Also typical is the smooth brick work on the front with the very tight mortar joints. Above the front door, a work of art itself, is a red glass transom. It is an example of Bohemian glass where the glass was flashed and etched. The property itself is just over 26 feet wide at the street, but extends 203 feet from the curb, placing the back line about half way up the hill toward the Switchback Railroad bed.
The interior of the house is narrow and deep much like the outside. The parlor or living room is 32 feet deep and 16 feet wide with the hallway and staircase accounting for an additional 7 feet in width. From 1948 to 1999, the parlor was subdivided into 5 smaller rooms for use as a doctor’s office.
Of note in the parlor and hall is the floor. The quarter-sawn oak flooring is not original to the circa 1860 construction. It was most likely installed around the turn of the twentieth century. It was covered with linoleum squares for over 50 years, preventing uneven wear during the time the parlor served as a doctor’s office.
The pocket doors leading into the parlor were most likely removed during the 1948 conversion as well.
Another sliding doorway across the room, led to the house next door, installed at a time in the early twentieth century when the two structures were owned by the same person. There is a similar passageway in the front bedroom above. Both are now used as bookcases.
Another passageway leading to a porch is located on an adjacent wall. This one however is a large floor to ceiling window where the lower sash disappears into the wall above. This was another tax saving trick because for a time, houses were also taxed by their number of doors. A similar window leads to a second floor porch from the second bedroom above.
The next room back is the dining room. An oak parquet floor was also installed here, probably around the turn of the century. Two swinging doors, lead into and out of the kitchen.
The second floor front contains three bedrooms and a bath. Off the front room was a dressing room. During other periods, this room also served as a kitchen, a nursery, and is now an office. Noteworthy is the floor of inlaid oak and cherry covered in succeeding renovations with sparkly pink linoleum and shag carpet.
Floors in the other front rooms were of random plank pine.

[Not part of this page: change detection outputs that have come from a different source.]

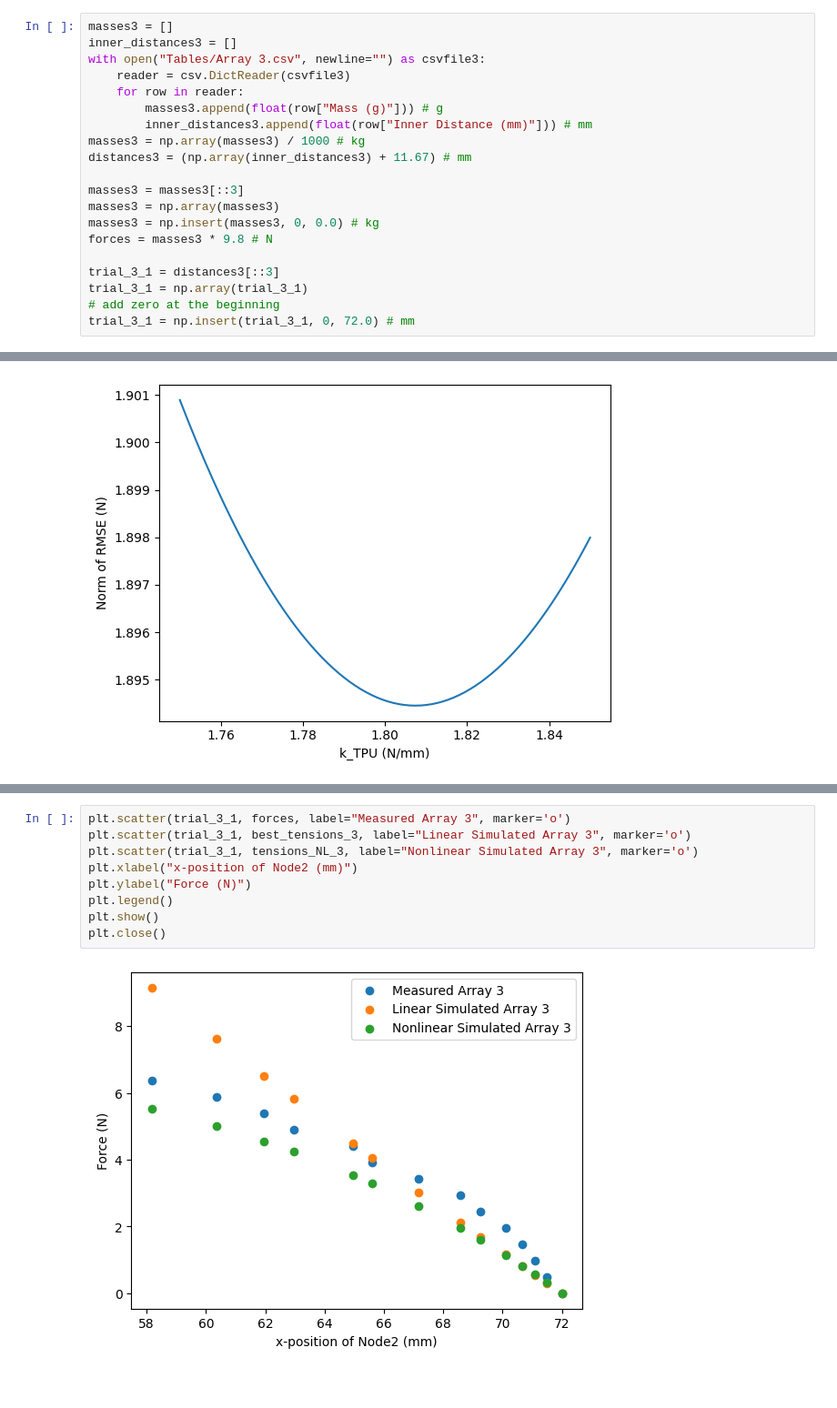
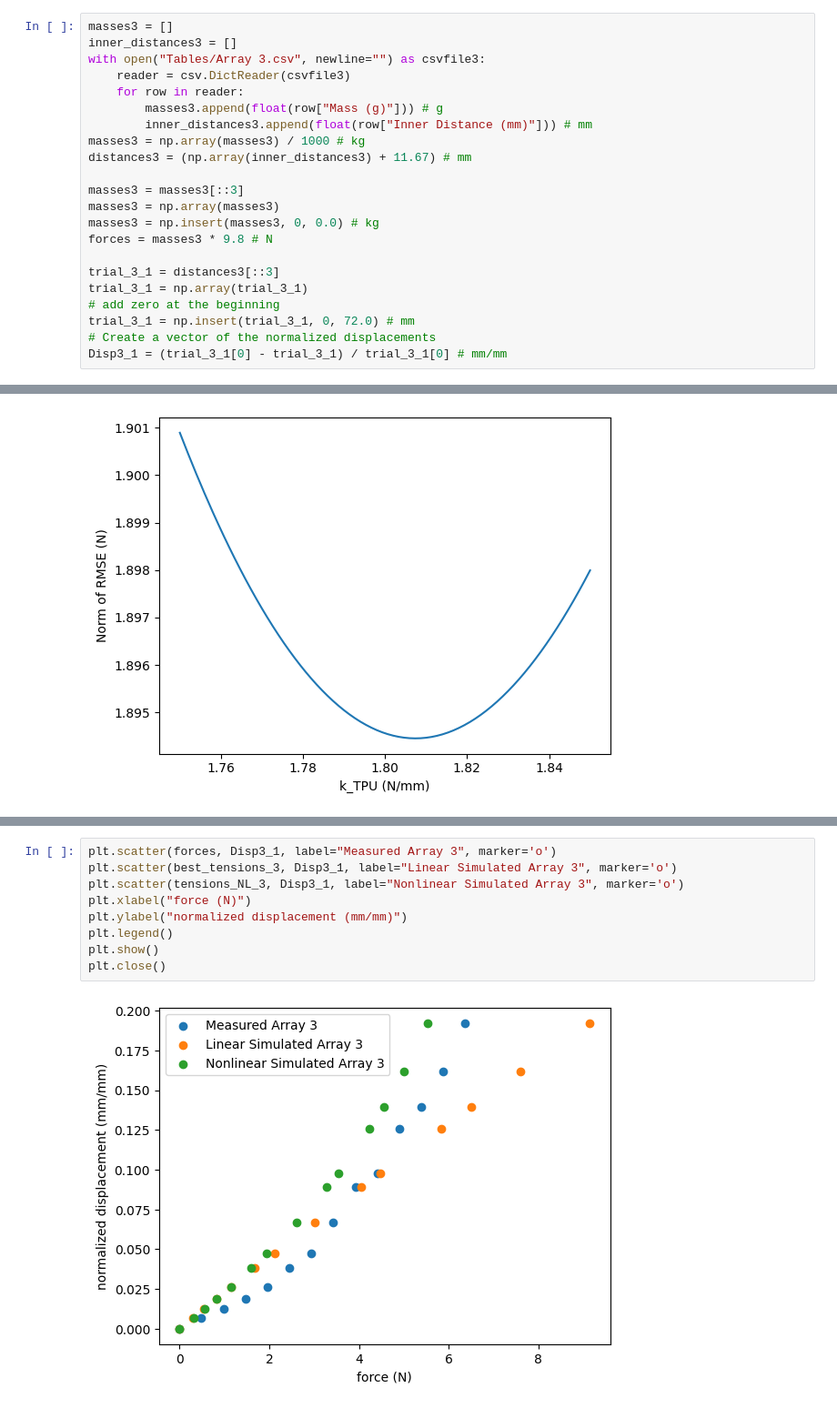
Before and after one commit to TheSmashLab/Tensegrity, a Jupyter notebook: Validation/OvertureValidation.ipynb, the cells around one changed output, grey strips where cells are left out. Shown at 91% size. Drawn from its saved outputs; the diff is of its cells as text; blank space fills up the shorter version.

```diff
--- a/Validation/OvertureValidation.ipynb
+++ b/Validation/OvertureValidation.ipynb
@@ -254,6 +256,8 @@ trial_3_1 = distances3[::3]
 trial_3_1 = np.array(trial_3_1)
 # add zero at the beginning
 trial_3_1 = np.insert(trial_3_1, 0, 72.0) # mm
+# Create a vector of the normalized displacements
+Disp3_1 = (trial_3_1[0] - trial_3_1) / trial_3_1[0] # mm/mm
 # %%
 errors = []
 min_error = np.inf
@@ -501,14 +505,14 @@ nonlinear RMSE for Array 1: 1.7275107110229981 N
 # %%
-plt.scatter(trial_3_1, forces, label="Measured Array 3", marker='o')
-plt.scatter(trial_3_1, best_tensions_3, label="Linear Simulated Array 3", marker='o')
-plt.scatter(trial_3_1, tensions_NL_3, label="Nonlinear Simulated Array 3", marker='o')
-plt.xlabel("x-position of Node2 (mm)")
-plt.ylabel("Force (N)")
+plt.scatter(forces, Disp3_1, label="Measured Array 3", marker='o')
+plt.scatter(best_tensions_3, Disp3_1, label="Linear Simulated Array 3", marker='o')
+plt.scatter(tensions_NL_3, Disp3_1, label="Nonlinear Simulated Array 3", marker='o')
+plt.xlabel("force (N)")
+plt.ylabel("normalized displacement (mm/mm)")
 plt.legend()
 plt.show()
 plt.close()
 # %% [output]
-[figure, old version]
+[figure, new version]
 # %%
 print(f"linear RMSE for Array 3: {best_error_3} N")
 print(f"nonlinear RMSE for Array 3: {RMSE_NL_3} N")
```
Also changed, not shown: parts of 13 cells of this notebook, 8 other files.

These were never intended to be exposed but during the most recent renovation were sanded, stained, and coated with polyurethane.
In the second bedroom next to the walk-out window, are two other windows fashioned with curved glass. A third bedroom is behind the adjacent bathroom.

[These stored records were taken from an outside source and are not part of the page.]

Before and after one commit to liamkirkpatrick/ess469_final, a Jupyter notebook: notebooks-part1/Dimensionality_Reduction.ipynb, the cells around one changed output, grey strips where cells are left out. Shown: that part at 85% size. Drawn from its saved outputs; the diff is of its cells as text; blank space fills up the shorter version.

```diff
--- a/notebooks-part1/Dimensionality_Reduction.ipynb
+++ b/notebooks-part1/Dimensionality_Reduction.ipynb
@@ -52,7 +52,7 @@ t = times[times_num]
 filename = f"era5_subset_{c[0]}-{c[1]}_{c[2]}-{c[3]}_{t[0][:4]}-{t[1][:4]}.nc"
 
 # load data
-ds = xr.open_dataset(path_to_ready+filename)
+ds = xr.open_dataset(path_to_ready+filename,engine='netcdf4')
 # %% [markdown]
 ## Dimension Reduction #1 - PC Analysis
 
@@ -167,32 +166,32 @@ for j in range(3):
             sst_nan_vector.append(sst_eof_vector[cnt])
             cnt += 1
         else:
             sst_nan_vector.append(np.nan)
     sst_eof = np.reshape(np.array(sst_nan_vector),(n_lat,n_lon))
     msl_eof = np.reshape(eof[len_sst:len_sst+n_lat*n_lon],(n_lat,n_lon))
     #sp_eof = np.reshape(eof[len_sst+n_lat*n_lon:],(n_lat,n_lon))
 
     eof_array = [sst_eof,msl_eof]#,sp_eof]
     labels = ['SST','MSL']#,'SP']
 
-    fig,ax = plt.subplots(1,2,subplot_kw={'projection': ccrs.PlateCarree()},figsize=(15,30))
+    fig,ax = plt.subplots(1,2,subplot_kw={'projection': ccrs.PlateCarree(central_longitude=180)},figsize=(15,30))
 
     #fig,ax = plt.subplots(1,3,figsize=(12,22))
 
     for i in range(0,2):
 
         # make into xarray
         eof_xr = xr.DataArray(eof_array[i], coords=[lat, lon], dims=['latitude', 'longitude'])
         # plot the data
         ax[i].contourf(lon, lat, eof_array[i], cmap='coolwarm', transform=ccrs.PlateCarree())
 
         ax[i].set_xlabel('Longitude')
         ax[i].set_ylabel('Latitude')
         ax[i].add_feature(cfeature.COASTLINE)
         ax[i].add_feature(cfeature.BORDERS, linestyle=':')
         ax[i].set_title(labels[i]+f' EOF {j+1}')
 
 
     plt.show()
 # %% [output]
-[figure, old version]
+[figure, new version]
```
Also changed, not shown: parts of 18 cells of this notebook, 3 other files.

During a previous renovation, the doorway leading to the hall was walled off, leaving just the door exposed to the hall. Significant here is this door is paneled in etched Bohemian glass.

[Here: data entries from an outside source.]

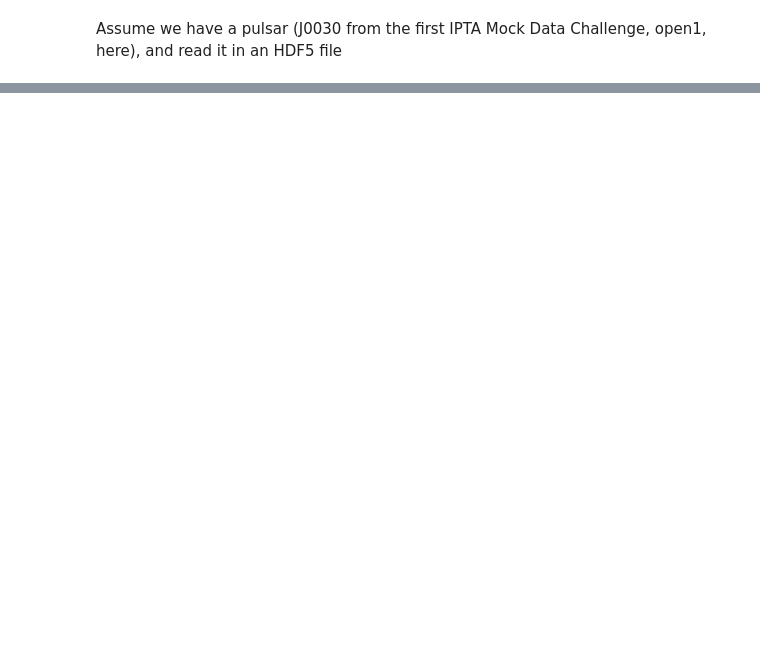
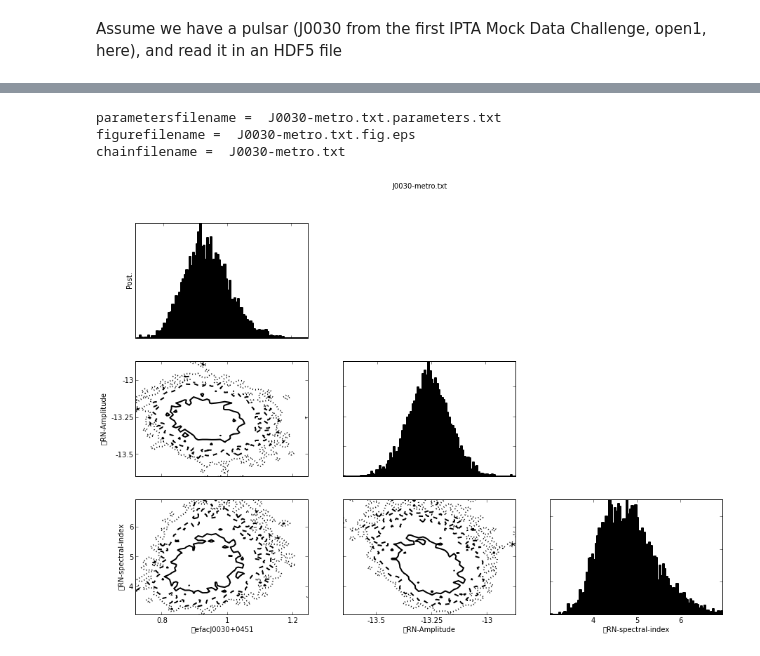
Before and after one commit to vhaasteren/piccard, a Jupyter notebook: piccard-demo.ipynb, the cells around one changed output, grey strips where cells are left out. Saved outputs shown, nothing was run; the diff lists cells and outputs as text; code cells hidden in the pictures; blank space fills up the shorter version.

```diff
--- a/piccard-demo.ipynb
+++ b/piccard-demo.ipynb
@@ -137,0 +75,8 @@ chainfilename =  fpt.txt
+# %%
+# Plot the results of the MCMC (which uses the .parameters.txt file)
+pic.triplot('J0030-metro.txt')
+# %% [output]
+parametersfilename =  J0030-metro.txt.parameters.txt
+figurefilename =  J0030-metro.txt.fig.eps
+chainfilename =  J0030-metro.txt
+[figure, added]
```
Also changed, not shown: parts of 29 cells of this notebook, 1 other file.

Further to the rear is another bath, and a master bedroom with two closets and a dressing room. A door leads to the second floor porch. A circular stairway, most recently installed, leads down to the garden patio below.
A stone wall dividing the properties is not as old as it might appear. It was constructed “only” 45 years ago with rubble from the fallen terraces installed during earlier Victorian times.
The third and fourth floors are apartment-like each with a living room, bedroom, kitchen, and bath.
Through the years, a number of prominent families known to Mauch Chunk have been associated with the house. Among them are Sherry, Cortright, Stedman, Blakeslee, and Polk. Two twentieth century occupant stand out, however.
In December, 1905, Horace DeYoung Lentz and his wife Jennie Alsover Lentz bought the house after the death of his brother Edward and his wife Emiline Polk Lentz. Lentz was a Mauch Chunk native who earned his degree in law from Harvard. He opened his law office in his home at 72 and purchased 70 in 1915 using it for a library, thus the need for the passageways between the two. Horace died in 1933 but his wife continued to own 72 until she sold it to Charles Neast in 1945 who developed it into apartments.
In 1948, Neast sold the property to a young doctor from Nesquehoning, George Thomas and his wife Laura. They raised a family of five in this home and provided medical care from the front room office until his death in 1992. His widow Laura remained in the home until her death in 1996, making the Thomas family the longest owners and occupants of the house, a record that should stand indefinitely. Their eldest daughter, Laura and her husband, Bob Stevenson, bought the house in 1997 and immediately began the transformation that is apparent today.
Widowed in 2000, Bob remarried another widow, Mary Mulligan, and they currently enjoy living at 72.